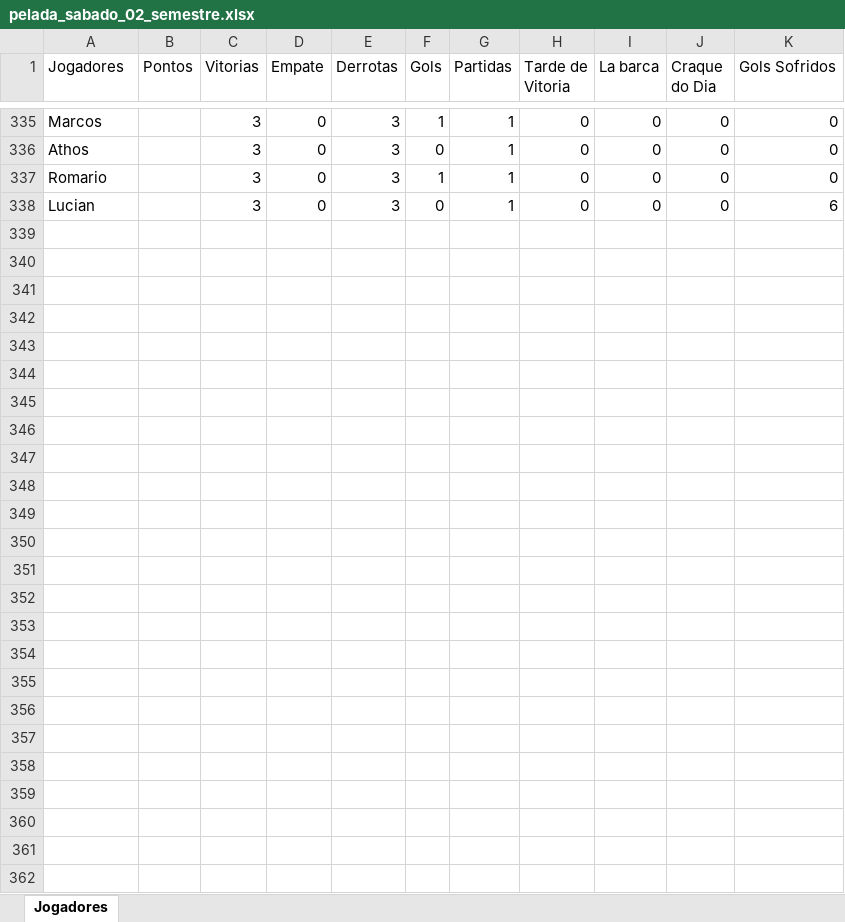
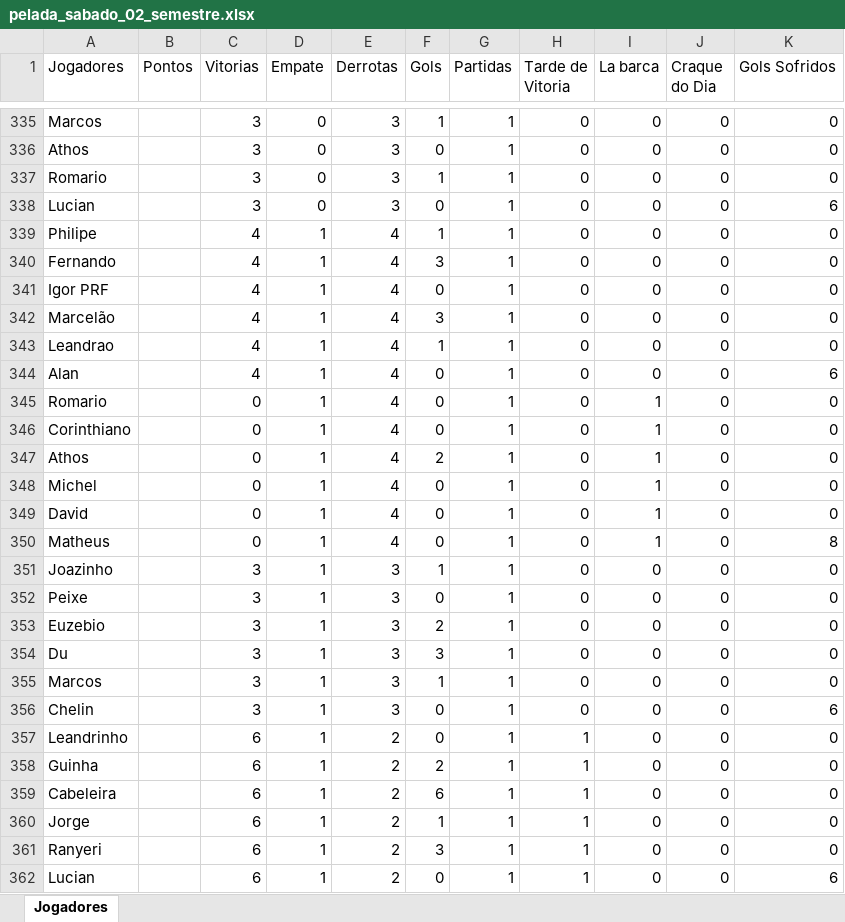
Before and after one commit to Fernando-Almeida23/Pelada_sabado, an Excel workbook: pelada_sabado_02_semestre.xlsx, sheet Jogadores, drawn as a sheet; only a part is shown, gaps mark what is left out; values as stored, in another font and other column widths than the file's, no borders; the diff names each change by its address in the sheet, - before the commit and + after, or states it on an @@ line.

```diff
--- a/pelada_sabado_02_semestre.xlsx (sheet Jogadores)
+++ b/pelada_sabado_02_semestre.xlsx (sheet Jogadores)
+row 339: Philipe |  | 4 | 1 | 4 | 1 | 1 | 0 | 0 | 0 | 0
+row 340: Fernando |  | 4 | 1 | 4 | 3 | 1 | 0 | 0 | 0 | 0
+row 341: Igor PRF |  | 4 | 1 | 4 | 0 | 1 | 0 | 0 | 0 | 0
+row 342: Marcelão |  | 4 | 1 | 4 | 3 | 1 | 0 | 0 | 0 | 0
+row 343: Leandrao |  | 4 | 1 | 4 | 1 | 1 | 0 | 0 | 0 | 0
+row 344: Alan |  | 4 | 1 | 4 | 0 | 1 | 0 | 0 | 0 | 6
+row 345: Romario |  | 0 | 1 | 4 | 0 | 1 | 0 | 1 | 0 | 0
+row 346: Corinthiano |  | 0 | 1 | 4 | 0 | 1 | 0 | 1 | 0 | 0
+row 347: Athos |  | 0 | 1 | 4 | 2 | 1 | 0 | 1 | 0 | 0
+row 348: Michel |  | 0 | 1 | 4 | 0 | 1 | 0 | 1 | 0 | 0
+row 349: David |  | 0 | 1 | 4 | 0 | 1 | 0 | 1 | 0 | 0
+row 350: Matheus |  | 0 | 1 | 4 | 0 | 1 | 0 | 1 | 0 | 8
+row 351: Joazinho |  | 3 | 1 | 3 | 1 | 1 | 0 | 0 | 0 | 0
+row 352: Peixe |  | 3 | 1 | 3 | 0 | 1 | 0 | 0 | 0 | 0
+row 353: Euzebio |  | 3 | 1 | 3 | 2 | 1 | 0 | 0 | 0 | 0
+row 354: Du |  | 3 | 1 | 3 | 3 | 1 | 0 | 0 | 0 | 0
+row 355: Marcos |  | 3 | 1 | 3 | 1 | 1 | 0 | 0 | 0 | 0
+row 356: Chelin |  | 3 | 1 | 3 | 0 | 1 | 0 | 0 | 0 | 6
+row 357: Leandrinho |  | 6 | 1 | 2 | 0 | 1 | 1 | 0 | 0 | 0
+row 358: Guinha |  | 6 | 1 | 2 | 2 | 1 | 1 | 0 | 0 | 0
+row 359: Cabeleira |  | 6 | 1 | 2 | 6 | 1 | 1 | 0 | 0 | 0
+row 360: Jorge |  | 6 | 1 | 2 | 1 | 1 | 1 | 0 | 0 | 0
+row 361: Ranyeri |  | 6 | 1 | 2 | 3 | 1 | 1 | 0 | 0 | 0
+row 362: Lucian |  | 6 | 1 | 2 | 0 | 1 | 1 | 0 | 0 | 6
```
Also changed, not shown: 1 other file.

========================================

■ **What you are asked to do**:
In the answer, all of the material should appear exactly as given, with no picture carried over.

■ **Solution for this task**:
Before and after one commit to Fernando-Almeida23/Pelada_sabado, an Excel workbook: pelada_sabado_02_semestre.xlsx, sheet Jogadores, drawn as a sheet; only a part is shown, gaps mark what is left out; values as stored, in another font and other column widths than the file's, no borders; the diff names each change by its address in the sheet, - before the commit and + after, or states it on an @@ line.

```diff
--- a/pelada_sabado_02_semestre.xlsx (sheet Jogadores)
+++ b/pelada_sabado_02_semestre.xlsx (sheet Jogadores)
+row 339: Philipe |  | 4 | 1 | 4 | 1 | 1 | 0 | 0 | 0 | 0
+row 340: Fernando |  | 4 | 1 | 4 | 3 | 1 | 0 | 0 | 0 | 0
+row 341: Igor PRF |  | 4 | 1 | 4 | 0 | 1 | 0 | 0 | 0 | 0
+row 342: Marcelão |  | 4 | 1 | 4 | 3 | 1 | 0 | 0 | 0 | 0
+row 343: Leandrao |  | 4 | 1 | 4 | 1 | 1 | 0 | 0 | 0 | 0
+row 344: Alan |  | 4 | 1 | 4 | 0 | 1 | 0 | 0 | 0 | 6
+row 345: Romario |  | 0 | 1 | 4 | 0 | 1 | 0 | 1 | 0 | 0
+row 346: Corinthiano |  | 0 | 1 | 4 | 0 | 1 | 0 | 1 | 0 | 0
+row 347: Athos |  | 0 | 1 | 4 | 2 | 1 | 0 | 1 | 0 | 0
+row 348: Michel |  | 0 | 1 | 4 | 0 | 1 | 0 | 1 | 0 | 0
+row 349: David |  | 0 | 1 | 4 | 0 | 1 | 0 | 1 | 0 | 0
+row 350: Matheus |  | 0 | 1 | 4 | 0 | 1 | 0 | 1 | 0 | 8
+row 351: Joazinho |  | 3 | 1 | 3 | 1 | 1 | 0 | 0 | 0 | 0
+row 352: Peixe |  | 3 | 1 | 3 | 0 | 1 | 0 | 0 | 0 | 0
+row 353: Euzebio |  | 3 | 1 | 3 | 2 | 1 | 0 | 0 | 0 | 0
+row 354: Du |  | 3 | 1 | 3 | 3 | 1 | 0 | 0 | 0 | 0
+row 355: Marcos |  | 3 | 1 | 3 | 1 | 1 | 0 | 0 | 0 | 0
+row 356: Chelin |  | 3 | 1 | 3 | 0 | 1 | 0 | 0 | 0 | 6
+row 357: Leandrinho |  | 6 | 1 | 2 | 0 | 1 | 1 | 0 | 0 | 0
+row 358: Guinha |  | 6 | 1 | 2 | 2 | 1 | 1 | 0 | 0 | 0
+row 359: Cabeleira |  | 6 | 1 | 2 | 6 | 1 | 1 | 0 | 0 | 0
+row 360: Jorge |  | 6 | 1 | 2 | 1 | 1 | 1 | 0 | 0 | 0
+row 361: Ranyeri |  | 6 | 1 | 2 | 3 | 1 | 1 | 0 | 0 | 0
+row 362: Lucian |  | 6 | 1 | 2 | 0 | 1 | 1 | 0 | 0 | 6
```
Also changed, not shown: 1 other file.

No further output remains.